Out of all the current Heavyweights who make a claim to being the best in the division (Fury, Wilder, Joshua, and now Usyk), Joshua was born with more ability than all of them. And while I am loath to question the heart of anyone who would walk into a boxing ring and take shots from another man who tips the scales well beyond 200 pounds, the question does persist.
Who is Anthony Joshua? Or more significantly, if this is it, who could Anthony Joshua have been? And look, let’s not throw dirt on Joshua just yet. He’s no less talented today than he was before last Saturday night when he lost his piece of the Heavyweight crown to a beefed-up Cruiserweight. The clock is ticking though.
Anthony Joshua may have fought and beat Klitschko, but he has not fought Fury or Wilder, and he’s going to need to go through Usyk (most likely) to get to either of them. And if he gets a second shot, being careful – as he was last Saturday – will not do. Joshua has to dare to be great. He faced down that dare once before, but now that he has all the money in the world at just 31 years of age, does he have the desire?
Because what Joshua must ask of himself now is “Do I have another gear?’ That’s what will be required of him if he wants to be all that he not only could be, but should be. The opportunity is there, but is he willing to pay the cost?

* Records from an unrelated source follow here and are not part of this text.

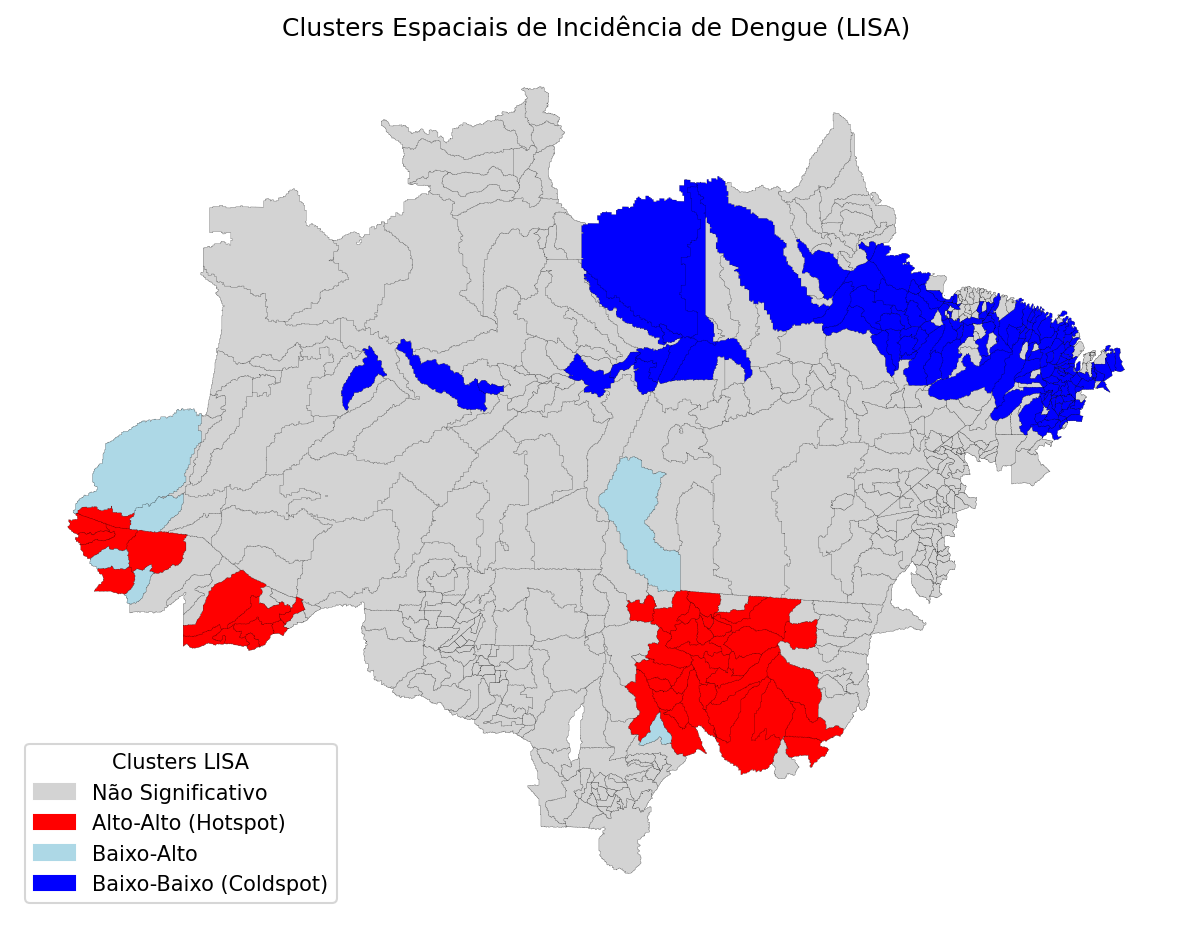
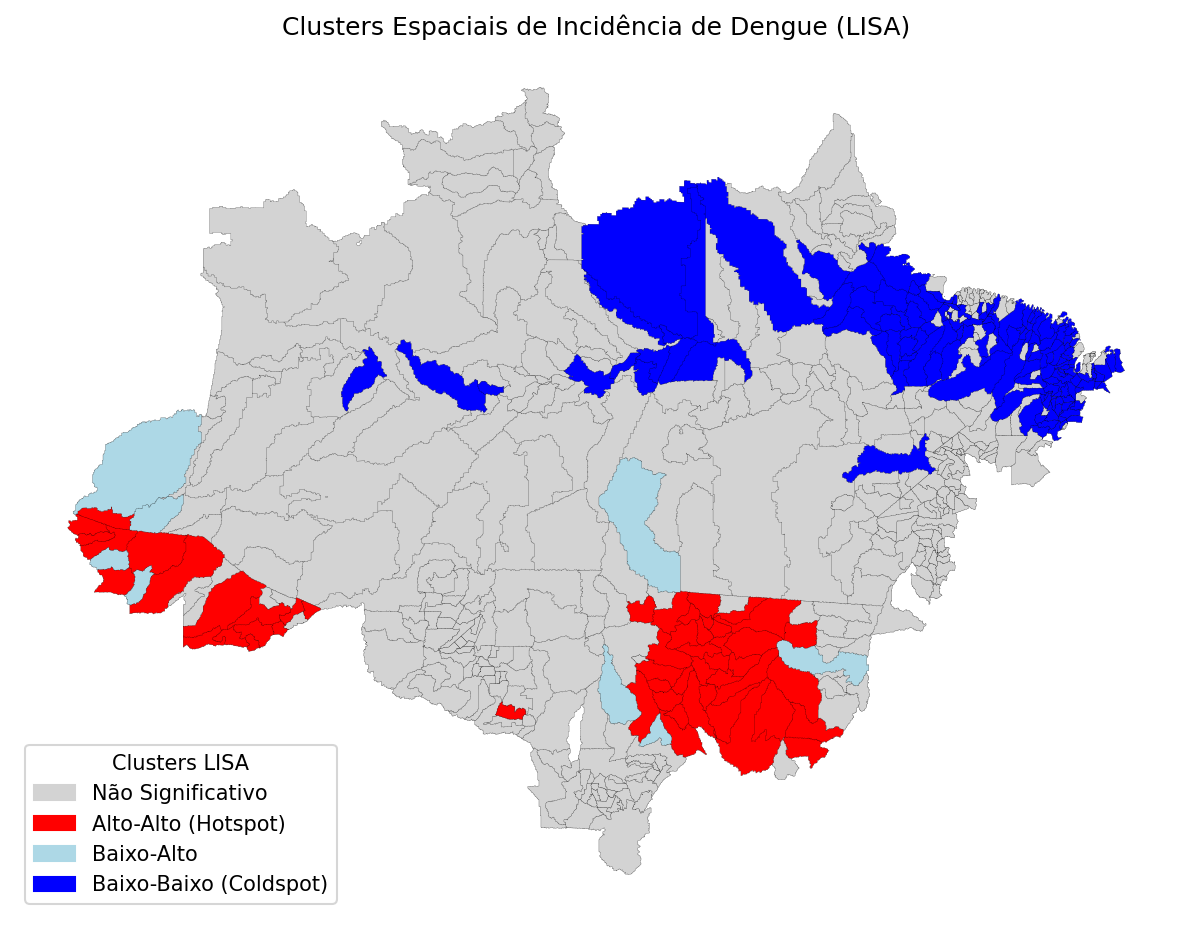
fix: fixa semente do Moran/LISA; corrige R² do bisquare no README; atualiza figura 07

diff --git a/models/run_models.py b/models/run_models.py
@@ -114,6 +114,7 @@ def with_gdp_log(cols: list[str]) -> list[str]:
 
 
 def run_moran(gdf, w) -> dict:
+    np.random.seed(42)  # as permutações do Moran usam o RNG global; fixa os clusters LISA entre execuções
     mi = Moran(gdf["dengue_incidence"], w)
     metrics = {"global_moran_i": float(mi.I), "global_moran_p": float(mi.p_sim)}
     save_json(metrics, "moran_metrics.json")

diff --git a/README.md b/README.md
@@ -87,8 +87,8 @@ otimista, porque o modelo usa muitos parâmetros efetivos; compare modelos pelo 
 | Clusters Alto-Alto (LISA) | 2 regiões ao sul, 69 municípios | MT e AC, 52 municípios |
 
 O ΔAICc não depende da escala de y, por isso é a comparação mais robusta. O artigo não informa o núcleo nem o critério
-de banda; o gaussiano fixo por AICc foi o que melhor reproduziu seus números (o bisquare adaptativo do baseline dá R²
-ajustado de apenas 0,46).
+de banda; o gaussiano fixo por AICc foi o que melhor reproduziu seus números (o bisquare adaptativo, testado nas mesmas 4
+variáveis brutas, dá R² ajustado de apenas 0,44 pela fórmula do GWmodel).
 
 ### Diferenças em relação ao artigo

If not, his legacy, while not meaningless by any means, will be defined by opportunity lost.